= Beginning of Section =

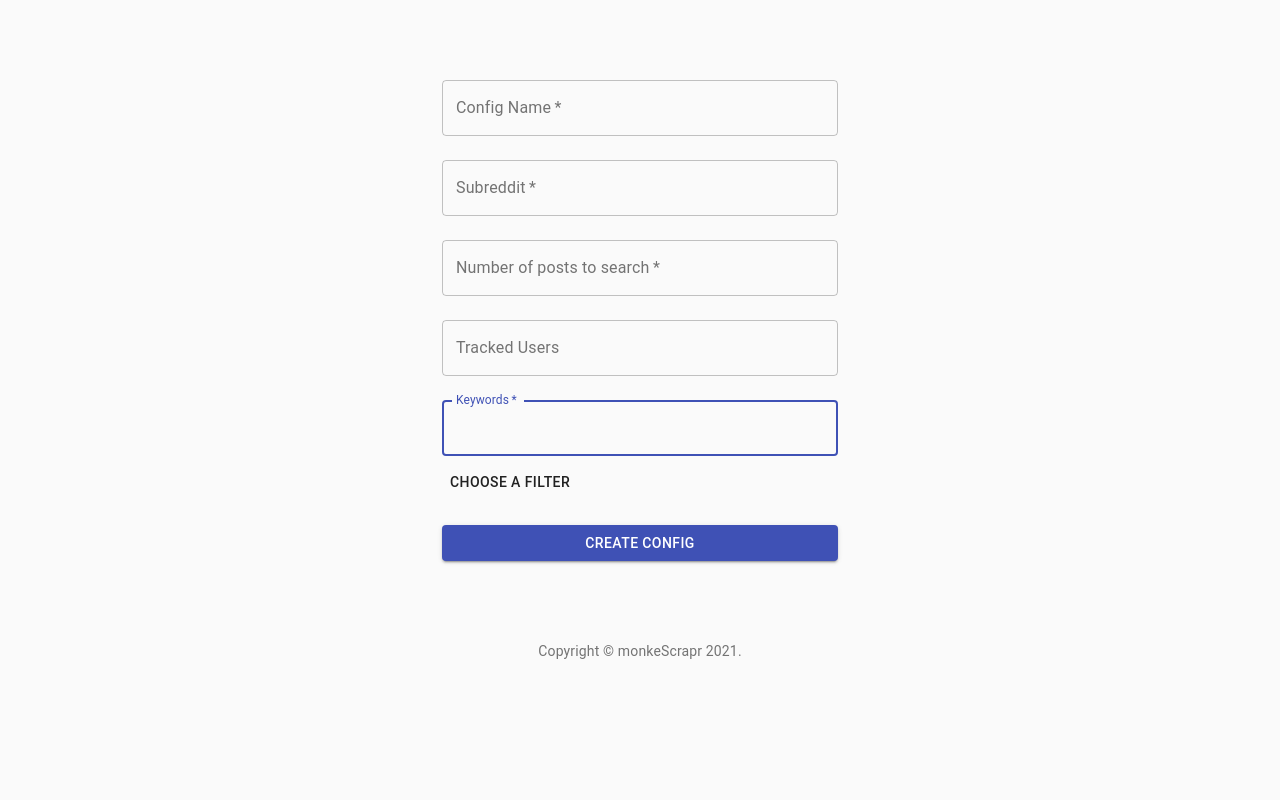
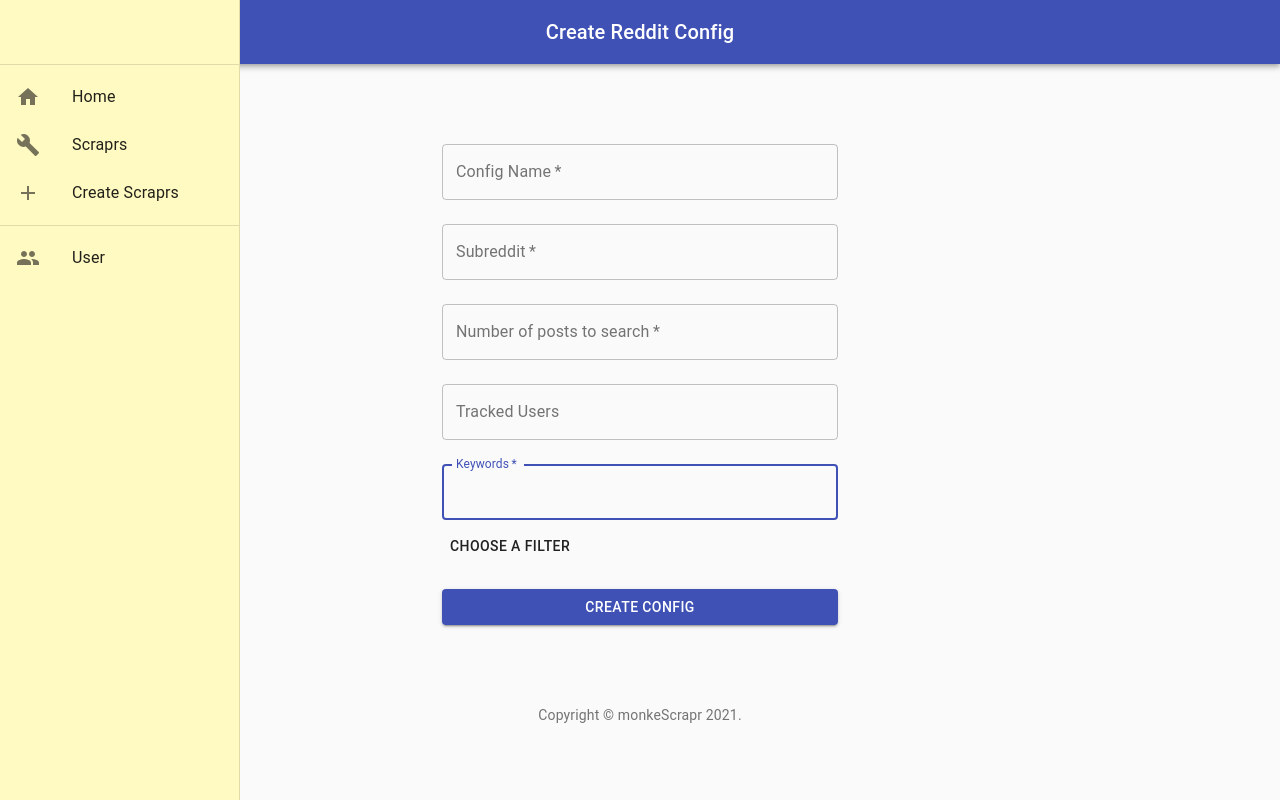
Before and after one commit to pureact/monke-scrapr, a React (Create React App) app: page / in a window 1280 px wide. Built offline with nearby package versions, Linux system fonts and the light colour scheme.

Commit message:
updated gitignore

```diff
--- a/src/components/Copyright.js
+++ b/src/components/Copyright.js
@@ -1,9 +1,11 @@
 import React from 'react';
 import Typography from '@material-ui/core/Typography';
 import Link from '@material-ui/core/Link';
+import Box from '@material-ui/core/Box';
 
 export default function Copyright() {
     return (
+        <Box mt={8}>
             <Typography variant="body2" color="textSecondary" align="center">
                 {'Copyright © '}
                 <Link color="inherit" href="https://github.com/NAEK2K/monke-scrapr">
@@ -12,5 +14,6 @@ export default function Copyright() {
                 {new Date().getFullYear()}
                 {'.'}
             </Typography>
+        </Box>
     );
 }
--- /dev/null
+++ b/src/components/Navbar.js
@@ -0,0 +1,59 @@
+import React from 'react';
+import Drawer from '@material-ui/core/Drawer';
+import Divider from '@material-ui/core/Divider';
+import List from '@material-ui/core/List';
+import { makeStyles } from '@material-ui/core/styles';
+import ListItem from '@material-ui/core/ListItem';
+import ListItemIcon from '@material-ui/core/ListItemIcon';
+import ListItemText from '@material-ui/core/ListItemText';
+import AddIcon from '@material-ui/icons/Add';
+import BuildIcon from '@material-ui/icons/Build';
+import HomeIcon from '@material-ui/icons/Home';
+import PeopleIcon from '@material-ui/icons/People';
+
+const drawerWidth = 240;
+const useStyles = makeStyles((theme) => ({
+    drawer: {
+        width: drawerWidth,
+        flexShrink: 0,
+    },
+    drawerPaper: {
+        width: drawerWidth,
+        background: "#FFF9C2"
+    },
+    toolbar: theme.mixins.toolbar,
+}));
+
+export default function Navbar() {
+    const classes = useStyles();
+    return (
+        <Drawer
+                className={classes.drawer}
+                variant="permanent"
+                classes={{
+                    paper: classes.drawerPaper,
+                }}
+                anchor="left"
+            >
+                <div className={classes.toolbar} />
+                <Divider />
+                <List>
+                    {['Home', 'Scraprs', 'Create Scraprs'].map((text, index) => (
+                        <ListItem button key={text}>
+                            <ListItemIcon>{index === 0 ? <HomeIcon /> : index === 1 ? <BuildIcon /> : <AddIcon />}</ListItemIcon>
+                            <ListItemText primary={text} />
+                        </ListItem>
+                    ))}
+                </List>
+                <Divider />
+                <List>
+                    {['User'].map((text, index) => (
+                        <ListItem button key={text}>
+                            <ListItemIcon>{index === 0 ? <PeopleIcon /> : <PeopleIcon />}</ListItemIcon>
+                            <ListItemText primary={text} />
+                        </ListItem>
+                    ))}
+                </List>
+            </Drawer>
+    );
+}
--- a/src/components/pages/CreateReddit.js
+++ b/src/components/pages/CreateReddit.js
@@ -1,5 +1,4 @@
 import React from 'react';
-import Box from '@material-ui/core/Box';
 import Container from '@material-ui/core/Container';
 import { makeStyles } from '@material-ui/core/styles';
 import CssBaseline from '@material-ui/core/CssBaseline';
@@ -9,6 +8,9 @@ import Menu from '@material-ui/core/Menu';
 import MenuItem from '@material-ui/core/MenuItem';
 import Copyright from '../Copyright';
 import AppBar from '@material-ui/core/AppBar';
+import Toolbar from '@material-ui/core/Toolbar';
+import Typography from '@material-ui/core/Typography';
+import Navbar from '../Navbar';
 
 const useStyles = makeStyles((theme) => ({
     paper: {
@@ -23,7 +25,10 @@ const useStyles = makeStyles((theme) => ({
     },
     submit: {
         margin: theme.spacing(3, 0, 2),
-    }
+    },
+    title: {
+        margin: 'auto'
+    },
 }));
 
 export default function CreateReddit() {
@@ -39,6 +44,15 @@ export default function CreateReddit() {
 
     const classes = useStyles();
     return (
+        <div>
+            <Navbar />
+            <AppBar position="static">
+                <Toolbar>
+                    <Typography variant="h6" className={classes.title}>
+                        Create Reddit Config
+                        </Typography>
+                </Toolbar>
+            </AppBar>
             <Container component="main" maxWidth="xs">
                 <CssBaseline />
                 <div className={classes.paper}>
@@ -125,9 +139,8 @@ export default function CreateReddit() {
                     </Button>
                     </form>
                 </div>
-            <Box mt={8}>
                 <Copyright />
-            </Box>
             </Container>
+        </div>
     )
 }
```
Also changed, not shown: 1 other file (tests, documents, lock files or other folders). Lines whose indentation alone changed are shown as unchanged.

= End of Section =

■ Goal of the exercise
For each line above, output its wording exactly and leave out any picture.

■ Result
Before and after one commit to pureact/monke-scrapr, a React (Create React App) app: page / in a window 1280 px wide. Built offline with nearby package versions, Linux system fonts and the light colour scheme.

Commit message:
updated gitignore

```diff
--- a/src/components/Copyright.js
+++ b/src/components/Copyright.js
@@ -1,9 +1,11 @@
 import React from 'react';
 import Typography from '@material-ui/core/Typography';
 import Link from '@material-ui/core/Link';
+import Box from '@material-ui/core/Box';
 
 export default function Copyright() {
     return (
+        <Box mt={8}>
             <Typography variant="body2" color="textSecondary" align="center">
                 {'Copyright © '}
                 <Link color="inherit" href="https://github.com/NAEK2K/monke-scrapr">
@@ -12,5 +14,6 @@ export default function Copyright() {
                 {new Date().getFullYear()}
                 {'.'}
             </Typography>
+        </Box>
     );
 }
--- /dev/null
+++ b/src/components/Navbar.js
@@ -0,0 +1,59 @@
+import React from 'react';
+import Drawer from '@material-ui/core/Drawer';
+import Divider from '@material-ui/core/Divider';
+import List from '@material-ui/core/List';
+import { makeStyles } from '@material-ui/core/styles';
+import ListItem from '@material-ui/core/ListItem';
+import ListItemIcon from '@material-ui/core/ListItemIcon';
+import ListItemText from '@material-ui/core/ListItemText';
+import AddIcon from '@material-ui/icons/Add';
+import BuildIcon from '@material-ui/icons/Build';
+import HomeIcon from '@material-ui/icons/Home';
+import PeopleIcon from '@material-ui/icons/People';
+
+const drawerWidth = 240;
+const useStyles = makeStyles((theme) => ({
+    drawer: {
+        width: drawerWidth,
+        flexShrink: 0,
+    },
+    drawerPaper: {
+        width: drawerWidth,
+        background: "#FFF9C2"
+    },
+    toolbar: theme.mixins.toolbar,
+}));
+
+export default function Navbar() {
+    const classes = useStyles();
+    return (
+        <Drawer
+                className={classes.drawer}
+                variant="permanent"
+                classes={{
+                    paper: classes.drawerPaper,
+                }}
+                anchor="left"
+            >
+                <div className={classes.toolbar} />
+                <Divider />
+                <List>
+                    {['Home', 'Scraprs', 'Create Scraprs'].map((text, index) => (
+                        <ListItem button key={text}>
+                            <ListItemIcon>{index === 0 ? <HomeIcon /> : index === 1 ? <BuildIcon /> : <AddIcon />}</ListItemIcon>
+                            <ListItemText primary={text} />
+                        </ListItem>
+                    ))}
+                </List>
+                <Divider />
+                <List>
+                    {['User'].map((text, index) => (
+                        <ListItem button key={text}>
+                            <ListItemIcon>{index === 0 ? <PeopleIcon /> : <PeopleIcon />}</ListItemIcon>
+                            <ListItemText primary={text} />
+                        </ListItem>
+                    ))}
+                </List>
+            </Drawer>
+    );
+}
--- a/src/components/pages/CreateReddit.js
+++ b/src/components/pages/CreateReddit.js
@@ -1,5 +1,4 @@
 import React from 'react';
-import Box from '@material-ui/core/Box';
 import Container from '@material-ui/core/Container';
 import { makeStyles } from '@material-ui/core/styles';
 import CssBaseline from '@material-ui/core/CssBaseline';
@@ -9,6 +8,9 @@ import Menu from '@material-ui/core/Menu';
 import MenuItem from '@material-ui/core/MenuItem';
 import Copyright from '../Copyright';
 import AppBar from '@material-ui/core/AppBar';
+import Toolbar from '@material-ui/core/Toolbar';
+import Typography from '@material-ui/core/Typography';
+import Navbar from '../Navbar';
 
 const useStyles = makeStyles((theme) => ({
     paper: {
@@ -23,7 +25,10 @@ const useStyles = makeStyles((theme) => ({
     },
     submit: {
         margin: theme.spacing(3, 0, 2),
-    }
+    },
+    title: {
+        margin: 'auto'
+    },
 }));
 
 export default function CreateReddit() {
@@ -39,6 +44,15 @@ export default function CreateReddit() {
 
     const classes = useStyles();
     return (
+        <div>
+            <Navbar />
+            <AppBar position="static">
+                <Toolbar>
+                    <Typography variant="h6" className={classes.title}>
+                        Create Reddit Config
+                        </Typography>
+                </Toolbar>
+            </AppBar>
             <Container component="main" maxWidth="xs">
                 <CssBaseline />
                 <div className={classes.paper}>
@@ -125,9 +139,8 @@ export default function CreateReddit() {
                     </Button>
                     </form>
                 </div>
-            <Box mt={8}>
                 <Copyright />
-            </Box>
             </Container>
+        </div>
     )
 }
```
Also changed, not shown: 1 other file (tests, documents, lock files or other folders). Lines whose indentation alone changed are shown as unchanged.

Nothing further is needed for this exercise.